The public inquiry into the death of former KGB agent Alexander Litvinenko, who was given a fatal dose of a radioactive substance in November 2006, began yesterday.
It is believed a cup of tea given to Litvinenko was spiked with polonium-210 after he was deemed a traitor by the Kremlin. The two prime suspects are Andrei Lugovoi and Dmitry Kovtun, who known to have met Litvinenko at London's Millennium Hotel shortly before his death.
The Crown Prosecution Service has tried and failed to get the two men extradited from Russia to face trial. Both deny any involvement in the killing.
As the inquiry began yesterday, Litvinenko's death was described as "an act of nuclear terrorism on the streets of a major city" because of the trail it left across London.
Vladimir Putin, accused by Litvinenko on his deathbed of personally sanctioning his murder, was described by Ben Emmerson QC, representing Litvinenko's widow Marina and son Anatoly, as a "common criminal dressed up as a head of state".
The startling truth, which is going to be revealed by the evidence in this inquiry, is that a significant part of Russian organised crime around the world is organised directly from the offices of the Kremlin.
Vladimir Putin’s Russia is a mafia state.
- Ben Emmerson QC
Litvinenko died an agonising death in hospital 22 days after being poisoned (Picture: Getty)
The inquiry's key questions
1. Does the case against Russia involvement in the Litvinenko murder come up to proof?
Inquiry chair Sir Robert Owen has already admitted there is a prima facie case against Moscow. Key evidence gathered by British and US intelligence services is alleged to make the charge against the Kremlin compelling. The inquiry will be the first time the prosecution case will be tested.
2. Was Litvinenko working for MI6, Britain’s secret intelligence service when he was murdered?
Litvinenko’s widow Marina believes this was the motive behind her husband’s killing.
3. Was he murdered by rogue elements of the FSB, the organisation which succeeded the KGB?
Litvinenko worked for the FSB but then became a whistleblower by revealing he had been ordered to murder Boris Berezovsky, the former Russian oligarch exiled in Britain.
4. If not Russia, then who?
Conspiracy theories about Litvinenko’s death abound. Did his death come about as a result of his work for the KGB in Chechnya in the 1990s?
5. If the case against the Kremlin is convincing what will the diplomatic consequences be?

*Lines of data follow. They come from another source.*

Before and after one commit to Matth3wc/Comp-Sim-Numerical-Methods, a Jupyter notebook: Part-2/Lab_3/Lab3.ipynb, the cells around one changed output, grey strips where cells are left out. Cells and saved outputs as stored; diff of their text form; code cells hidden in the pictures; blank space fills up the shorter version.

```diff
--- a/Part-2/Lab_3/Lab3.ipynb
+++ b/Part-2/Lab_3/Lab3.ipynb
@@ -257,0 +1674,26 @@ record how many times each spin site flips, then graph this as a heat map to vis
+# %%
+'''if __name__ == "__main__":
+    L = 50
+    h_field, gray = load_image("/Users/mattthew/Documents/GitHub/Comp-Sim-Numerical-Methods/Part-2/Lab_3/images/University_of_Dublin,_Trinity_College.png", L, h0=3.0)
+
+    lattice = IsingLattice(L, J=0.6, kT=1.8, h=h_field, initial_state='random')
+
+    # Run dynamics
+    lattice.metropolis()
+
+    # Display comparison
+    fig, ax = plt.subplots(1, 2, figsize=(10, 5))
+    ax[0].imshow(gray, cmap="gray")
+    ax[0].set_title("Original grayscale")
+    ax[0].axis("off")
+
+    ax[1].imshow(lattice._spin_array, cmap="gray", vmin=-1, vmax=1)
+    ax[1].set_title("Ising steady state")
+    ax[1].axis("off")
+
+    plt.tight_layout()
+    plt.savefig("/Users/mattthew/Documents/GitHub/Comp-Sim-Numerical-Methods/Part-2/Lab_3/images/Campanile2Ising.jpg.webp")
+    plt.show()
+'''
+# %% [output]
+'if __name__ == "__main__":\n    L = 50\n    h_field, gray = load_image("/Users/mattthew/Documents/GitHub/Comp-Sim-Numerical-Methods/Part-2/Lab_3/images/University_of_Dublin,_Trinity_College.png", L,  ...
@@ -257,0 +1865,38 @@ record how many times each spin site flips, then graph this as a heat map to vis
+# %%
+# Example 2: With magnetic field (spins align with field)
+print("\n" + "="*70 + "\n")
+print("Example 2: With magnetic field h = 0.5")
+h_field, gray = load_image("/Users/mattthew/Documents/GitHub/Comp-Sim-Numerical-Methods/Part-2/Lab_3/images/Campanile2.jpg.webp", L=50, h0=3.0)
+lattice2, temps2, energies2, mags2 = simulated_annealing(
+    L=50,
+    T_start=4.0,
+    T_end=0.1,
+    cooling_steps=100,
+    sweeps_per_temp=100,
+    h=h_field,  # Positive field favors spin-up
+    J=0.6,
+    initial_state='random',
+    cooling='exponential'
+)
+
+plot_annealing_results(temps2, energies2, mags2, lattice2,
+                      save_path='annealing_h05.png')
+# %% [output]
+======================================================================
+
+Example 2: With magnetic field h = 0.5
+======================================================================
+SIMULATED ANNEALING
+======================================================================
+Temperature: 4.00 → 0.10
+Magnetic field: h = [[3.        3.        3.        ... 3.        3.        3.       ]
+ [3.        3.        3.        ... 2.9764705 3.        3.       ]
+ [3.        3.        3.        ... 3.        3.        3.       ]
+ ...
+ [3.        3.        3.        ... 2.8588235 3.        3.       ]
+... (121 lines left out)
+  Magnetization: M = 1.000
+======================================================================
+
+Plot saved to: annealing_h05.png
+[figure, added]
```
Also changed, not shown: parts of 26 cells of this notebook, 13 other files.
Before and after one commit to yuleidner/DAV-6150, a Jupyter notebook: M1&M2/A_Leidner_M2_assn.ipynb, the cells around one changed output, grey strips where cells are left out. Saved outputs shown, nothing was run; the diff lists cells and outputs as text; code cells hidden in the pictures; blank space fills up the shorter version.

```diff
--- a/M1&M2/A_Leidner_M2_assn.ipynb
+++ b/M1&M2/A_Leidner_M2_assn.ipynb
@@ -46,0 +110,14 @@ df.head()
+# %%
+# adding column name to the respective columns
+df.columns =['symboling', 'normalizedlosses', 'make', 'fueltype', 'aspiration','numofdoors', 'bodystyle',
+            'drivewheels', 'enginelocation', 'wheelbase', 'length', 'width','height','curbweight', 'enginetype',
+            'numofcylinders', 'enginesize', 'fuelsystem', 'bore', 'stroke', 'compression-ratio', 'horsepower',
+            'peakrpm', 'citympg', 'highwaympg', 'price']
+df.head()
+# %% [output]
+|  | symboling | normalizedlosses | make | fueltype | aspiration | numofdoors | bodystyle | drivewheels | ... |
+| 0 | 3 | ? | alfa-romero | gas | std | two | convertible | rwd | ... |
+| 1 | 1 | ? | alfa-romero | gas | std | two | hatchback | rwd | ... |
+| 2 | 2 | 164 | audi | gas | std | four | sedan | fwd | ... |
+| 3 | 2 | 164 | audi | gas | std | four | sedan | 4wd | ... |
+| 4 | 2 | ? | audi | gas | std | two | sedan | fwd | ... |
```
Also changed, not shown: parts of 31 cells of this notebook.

UK-Russian relations in the wake of Litvinenko’s death dipped to their lowest since the Cold War ended. Any findings from Sir Robert will come as sanctions against Moscow that were imposed because of its involvement in Ukraine bite increasingly deeper.
Andre Lugovoi (Picture: Getty)
Timeline of events
2000 Mr Litvinenko flees Russia and seeks political asylum in Britain
2002 He co-writes a book accusing Federal Security Service of the Russian Federation superiors of murdering more than 300 people.
2006 He begins to investigate the murder of journalist Anna Politkovskaya.
November 1 2006 He is admitted to hospital a few hours after meeting two Russian men, Andrei Lugovoi and Dmitry Kovtun, at the Millennium hotel in London.
November 17 2006 Police begin investigation over his illness.
November 23 2006 Mr Litvinenko dies in intensive care.
November 24 2006 Litvinenko family releases a posthumous statement, in which he accuses Vladimir Putin of involvement in his death.
November 25 2006 Large quantities of radioactive isotope polonium-210 found in Mr Litvinenko’s body.
May 2007 Crown prosecutors name Lugovoi as a suspect.
July 2007 Moscow refuses extradition request for Lugovoi.
2012 A pre-inquest review hearing is told that confidential material points to evidence “as to the culpability of the Russian state”.
February 2014 High Court overrules Home Secretary’s decision not to hold an inquiry.
July 2014 Coroner Sir Robert Owen announced as chair of inquiry.